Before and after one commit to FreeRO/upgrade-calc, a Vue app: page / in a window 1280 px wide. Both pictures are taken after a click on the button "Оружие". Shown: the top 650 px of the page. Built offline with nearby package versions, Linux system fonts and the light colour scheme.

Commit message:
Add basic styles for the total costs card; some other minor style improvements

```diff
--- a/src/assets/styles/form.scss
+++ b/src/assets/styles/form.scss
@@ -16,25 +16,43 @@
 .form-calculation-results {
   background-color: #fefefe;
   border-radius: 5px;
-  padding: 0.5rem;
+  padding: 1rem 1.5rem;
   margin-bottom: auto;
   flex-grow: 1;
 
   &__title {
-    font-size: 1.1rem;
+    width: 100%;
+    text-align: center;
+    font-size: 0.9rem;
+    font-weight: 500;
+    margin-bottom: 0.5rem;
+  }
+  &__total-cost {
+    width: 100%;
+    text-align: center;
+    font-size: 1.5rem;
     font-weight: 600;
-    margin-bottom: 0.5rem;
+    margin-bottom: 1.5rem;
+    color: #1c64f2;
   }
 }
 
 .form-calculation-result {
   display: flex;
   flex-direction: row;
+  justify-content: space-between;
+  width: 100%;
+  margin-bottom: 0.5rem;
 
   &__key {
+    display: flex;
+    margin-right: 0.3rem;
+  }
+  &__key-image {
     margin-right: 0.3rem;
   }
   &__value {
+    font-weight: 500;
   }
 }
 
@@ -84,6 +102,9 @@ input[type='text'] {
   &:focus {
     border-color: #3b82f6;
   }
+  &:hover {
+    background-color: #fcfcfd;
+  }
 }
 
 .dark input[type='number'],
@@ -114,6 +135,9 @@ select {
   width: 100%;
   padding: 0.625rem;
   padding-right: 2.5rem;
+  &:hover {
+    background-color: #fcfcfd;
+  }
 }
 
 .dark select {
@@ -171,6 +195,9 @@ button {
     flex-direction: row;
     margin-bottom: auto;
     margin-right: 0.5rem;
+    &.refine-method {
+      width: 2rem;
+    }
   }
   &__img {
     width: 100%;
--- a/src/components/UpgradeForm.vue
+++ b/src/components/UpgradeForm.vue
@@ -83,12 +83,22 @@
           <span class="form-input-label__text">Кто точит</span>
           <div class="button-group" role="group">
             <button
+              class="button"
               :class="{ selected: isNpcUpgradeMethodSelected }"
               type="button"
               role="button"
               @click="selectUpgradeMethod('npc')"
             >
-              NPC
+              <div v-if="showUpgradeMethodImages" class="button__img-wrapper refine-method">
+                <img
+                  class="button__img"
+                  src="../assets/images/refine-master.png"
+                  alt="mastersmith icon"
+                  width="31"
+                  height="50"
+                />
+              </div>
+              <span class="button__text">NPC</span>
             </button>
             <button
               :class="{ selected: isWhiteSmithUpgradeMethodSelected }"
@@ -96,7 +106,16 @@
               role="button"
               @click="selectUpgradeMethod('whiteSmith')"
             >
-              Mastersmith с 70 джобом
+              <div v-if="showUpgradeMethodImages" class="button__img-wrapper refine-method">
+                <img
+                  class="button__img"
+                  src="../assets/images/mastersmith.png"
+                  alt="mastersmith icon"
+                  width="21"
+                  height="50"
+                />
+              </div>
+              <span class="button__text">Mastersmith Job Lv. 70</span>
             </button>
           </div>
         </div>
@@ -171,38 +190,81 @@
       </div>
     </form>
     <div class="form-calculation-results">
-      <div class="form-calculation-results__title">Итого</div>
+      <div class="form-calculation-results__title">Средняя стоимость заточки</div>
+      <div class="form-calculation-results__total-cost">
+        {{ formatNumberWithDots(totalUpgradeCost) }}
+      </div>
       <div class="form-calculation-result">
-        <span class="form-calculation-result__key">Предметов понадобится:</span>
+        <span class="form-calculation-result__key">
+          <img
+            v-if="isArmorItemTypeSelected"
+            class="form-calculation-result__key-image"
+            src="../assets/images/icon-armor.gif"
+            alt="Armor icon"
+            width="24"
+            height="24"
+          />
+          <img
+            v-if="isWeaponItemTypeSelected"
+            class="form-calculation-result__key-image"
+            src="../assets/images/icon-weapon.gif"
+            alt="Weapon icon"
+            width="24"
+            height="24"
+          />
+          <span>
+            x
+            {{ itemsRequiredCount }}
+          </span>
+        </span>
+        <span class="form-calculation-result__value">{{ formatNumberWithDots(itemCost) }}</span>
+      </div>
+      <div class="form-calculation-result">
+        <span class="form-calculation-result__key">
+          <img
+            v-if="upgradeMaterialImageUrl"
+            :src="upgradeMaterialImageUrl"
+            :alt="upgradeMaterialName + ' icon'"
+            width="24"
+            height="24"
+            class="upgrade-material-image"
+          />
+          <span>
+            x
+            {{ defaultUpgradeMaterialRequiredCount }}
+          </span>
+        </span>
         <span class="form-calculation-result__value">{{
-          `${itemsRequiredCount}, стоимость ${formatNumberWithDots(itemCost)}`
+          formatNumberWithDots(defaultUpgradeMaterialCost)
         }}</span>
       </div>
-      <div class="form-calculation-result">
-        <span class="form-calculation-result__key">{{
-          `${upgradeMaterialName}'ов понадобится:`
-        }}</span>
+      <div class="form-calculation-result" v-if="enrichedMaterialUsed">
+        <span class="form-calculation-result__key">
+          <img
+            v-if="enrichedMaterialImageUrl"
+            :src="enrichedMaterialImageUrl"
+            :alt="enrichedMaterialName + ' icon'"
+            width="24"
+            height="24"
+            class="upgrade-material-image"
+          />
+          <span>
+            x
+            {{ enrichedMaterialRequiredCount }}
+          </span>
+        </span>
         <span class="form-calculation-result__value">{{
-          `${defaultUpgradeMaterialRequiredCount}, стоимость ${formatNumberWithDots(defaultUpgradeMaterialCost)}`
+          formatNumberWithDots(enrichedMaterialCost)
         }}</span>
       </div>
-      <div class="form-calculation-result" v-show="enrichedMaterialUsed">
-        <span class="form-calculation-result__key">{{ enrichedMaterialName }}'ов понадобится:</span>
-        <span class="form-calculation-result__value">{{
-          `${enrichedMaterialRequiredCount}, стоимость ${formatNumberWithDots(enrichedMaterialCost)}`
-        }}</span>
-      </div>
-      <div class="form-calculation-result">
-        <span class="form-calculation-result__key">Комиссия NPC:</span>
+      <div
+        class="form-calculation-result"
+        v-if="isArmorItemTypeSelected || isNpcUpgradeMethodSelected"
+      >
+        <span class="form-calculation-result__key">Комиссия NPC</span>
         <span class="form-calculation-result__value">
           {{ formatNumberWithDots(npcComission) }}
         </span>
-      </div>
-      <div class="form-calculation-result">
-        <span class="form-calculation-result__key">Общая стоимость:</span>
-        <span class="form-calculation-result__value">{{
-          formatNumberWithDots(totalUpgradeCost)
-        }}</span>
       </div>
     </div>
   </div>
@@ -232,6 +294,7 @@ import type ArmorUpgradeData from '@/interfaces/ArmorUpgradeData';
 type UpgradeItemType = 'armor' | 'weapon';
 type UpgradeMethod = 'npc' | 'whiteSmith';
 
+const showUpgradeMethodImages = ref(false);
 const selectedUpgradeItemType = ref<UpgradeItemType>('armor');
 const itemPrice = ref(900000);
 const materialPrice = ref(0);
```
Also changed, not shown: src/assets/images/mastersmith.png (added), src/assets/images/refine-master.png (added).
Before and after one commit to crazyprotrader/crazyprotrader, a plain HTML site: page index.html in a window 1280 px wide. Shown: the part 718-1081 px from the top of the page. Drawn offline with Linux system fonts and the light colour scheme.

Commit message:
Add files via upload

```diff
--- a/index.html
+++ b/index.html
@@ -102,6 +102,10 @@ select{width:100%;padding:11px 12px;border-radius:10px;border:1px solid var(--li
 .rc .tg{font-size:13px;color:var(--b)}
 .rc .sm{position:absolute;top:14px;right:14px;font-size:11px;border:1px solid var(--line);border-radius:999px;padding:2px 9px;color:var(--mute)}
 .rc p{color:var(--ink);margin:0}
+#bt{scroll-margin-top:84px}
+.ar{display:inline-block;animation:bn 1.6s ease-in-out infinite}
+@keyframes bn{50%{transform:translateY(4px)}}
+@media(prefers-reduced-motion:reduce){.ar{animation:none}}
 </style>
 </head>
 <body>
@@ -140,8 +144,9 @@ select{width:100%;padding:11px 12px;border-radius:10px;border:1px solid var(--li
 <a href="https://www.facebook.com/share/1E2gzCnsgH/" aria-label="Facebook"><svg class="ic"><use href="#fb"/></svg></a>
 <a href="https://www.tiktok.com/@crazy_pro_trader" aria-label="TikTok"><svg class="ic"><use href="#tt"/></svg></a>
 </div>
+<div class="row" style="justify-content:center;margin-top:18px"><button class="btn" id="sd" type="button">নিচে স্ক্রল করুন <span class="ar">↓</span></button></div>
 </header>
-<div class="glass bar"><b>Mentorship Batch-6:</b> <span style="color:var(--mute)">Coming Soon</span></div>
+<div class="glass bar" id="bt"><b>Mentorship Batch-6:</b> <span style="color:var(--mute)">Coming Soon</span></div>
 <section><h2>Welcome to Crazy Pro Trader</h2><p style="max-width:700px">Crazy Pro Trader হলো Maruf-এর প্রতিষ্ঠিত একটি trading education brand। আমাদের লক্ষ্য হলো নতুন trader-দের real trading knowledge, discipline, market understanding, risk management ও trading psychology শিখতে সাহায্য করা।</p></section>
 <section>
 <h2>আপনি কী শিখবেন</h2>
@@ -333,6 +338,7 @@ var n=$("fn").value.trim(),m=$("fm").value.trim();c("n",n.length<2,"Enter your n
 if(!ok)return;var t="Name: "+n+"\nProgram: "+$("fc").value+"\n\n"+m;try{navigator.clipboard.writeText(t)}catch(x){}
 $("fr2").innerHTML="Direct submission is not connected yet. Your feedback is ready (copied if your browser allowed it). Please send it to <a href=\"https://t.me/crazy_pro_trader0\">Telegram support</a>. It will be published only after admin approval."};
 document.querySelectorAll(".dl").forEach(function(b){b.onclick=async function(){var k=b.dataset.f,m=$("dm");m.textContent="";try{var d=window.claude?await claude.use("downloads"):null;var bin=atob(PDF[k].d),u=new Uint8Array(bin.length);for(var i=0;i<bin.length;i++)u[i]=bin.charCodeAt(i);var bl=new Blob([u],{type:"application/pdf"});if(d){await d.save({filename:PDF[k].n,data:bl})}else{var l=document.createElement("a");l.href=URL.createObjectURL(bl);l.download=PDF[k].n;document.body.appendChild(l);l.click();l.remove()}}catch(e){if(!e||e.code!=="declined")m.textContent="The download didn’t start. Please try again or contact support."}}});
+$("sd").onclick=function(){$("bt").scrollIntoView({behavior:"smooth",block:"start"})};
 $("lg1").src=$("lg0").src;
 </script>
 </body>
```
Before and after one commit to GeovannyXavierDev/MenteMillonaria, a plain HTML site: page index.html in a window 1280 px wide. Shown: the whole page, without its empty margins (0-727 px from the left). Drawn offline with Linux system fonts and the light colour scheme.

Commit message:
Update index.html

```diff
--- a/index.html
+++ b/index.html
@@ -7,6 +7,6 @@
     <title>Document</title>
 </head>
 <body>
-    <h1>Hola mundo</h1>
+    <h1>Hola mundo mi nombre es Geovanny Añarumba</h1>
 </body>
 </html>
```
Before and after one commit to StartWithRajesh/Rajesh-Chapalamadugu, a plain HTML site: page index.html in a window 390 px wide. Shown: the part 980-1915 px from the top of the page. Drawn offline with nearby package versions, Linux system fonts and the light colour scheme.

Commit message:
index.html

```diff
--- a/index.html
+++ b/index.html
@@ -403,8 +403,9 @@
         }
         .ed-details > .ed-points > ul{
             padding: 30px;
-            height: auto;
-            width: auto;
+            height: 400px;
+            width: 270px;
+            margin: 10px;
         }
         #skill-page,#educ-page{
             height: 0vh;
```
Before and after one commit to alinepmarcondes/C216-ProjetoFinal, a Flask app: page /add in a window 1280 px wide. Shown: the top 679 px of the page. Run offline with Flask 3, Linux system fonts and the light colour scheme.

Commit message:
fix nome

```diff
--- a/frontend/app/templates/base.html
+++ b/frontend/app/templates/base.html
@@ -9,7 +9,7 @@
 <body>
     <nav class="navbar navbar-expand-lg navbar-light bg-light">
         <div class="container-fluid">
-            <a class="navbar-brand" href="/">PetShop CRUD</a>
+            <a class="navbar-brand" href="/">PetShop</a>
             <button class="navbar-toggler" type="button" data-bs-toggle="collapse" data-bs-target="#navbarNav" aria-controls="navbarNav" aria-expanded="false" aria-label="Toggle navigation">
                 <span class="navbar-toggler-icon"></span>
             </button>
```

· · · ·

## [EXERCISE PROMPT]
Among the lines of the data above, count those holding "bottom" and state only the number.

## [WRITTEN ANSWER]
6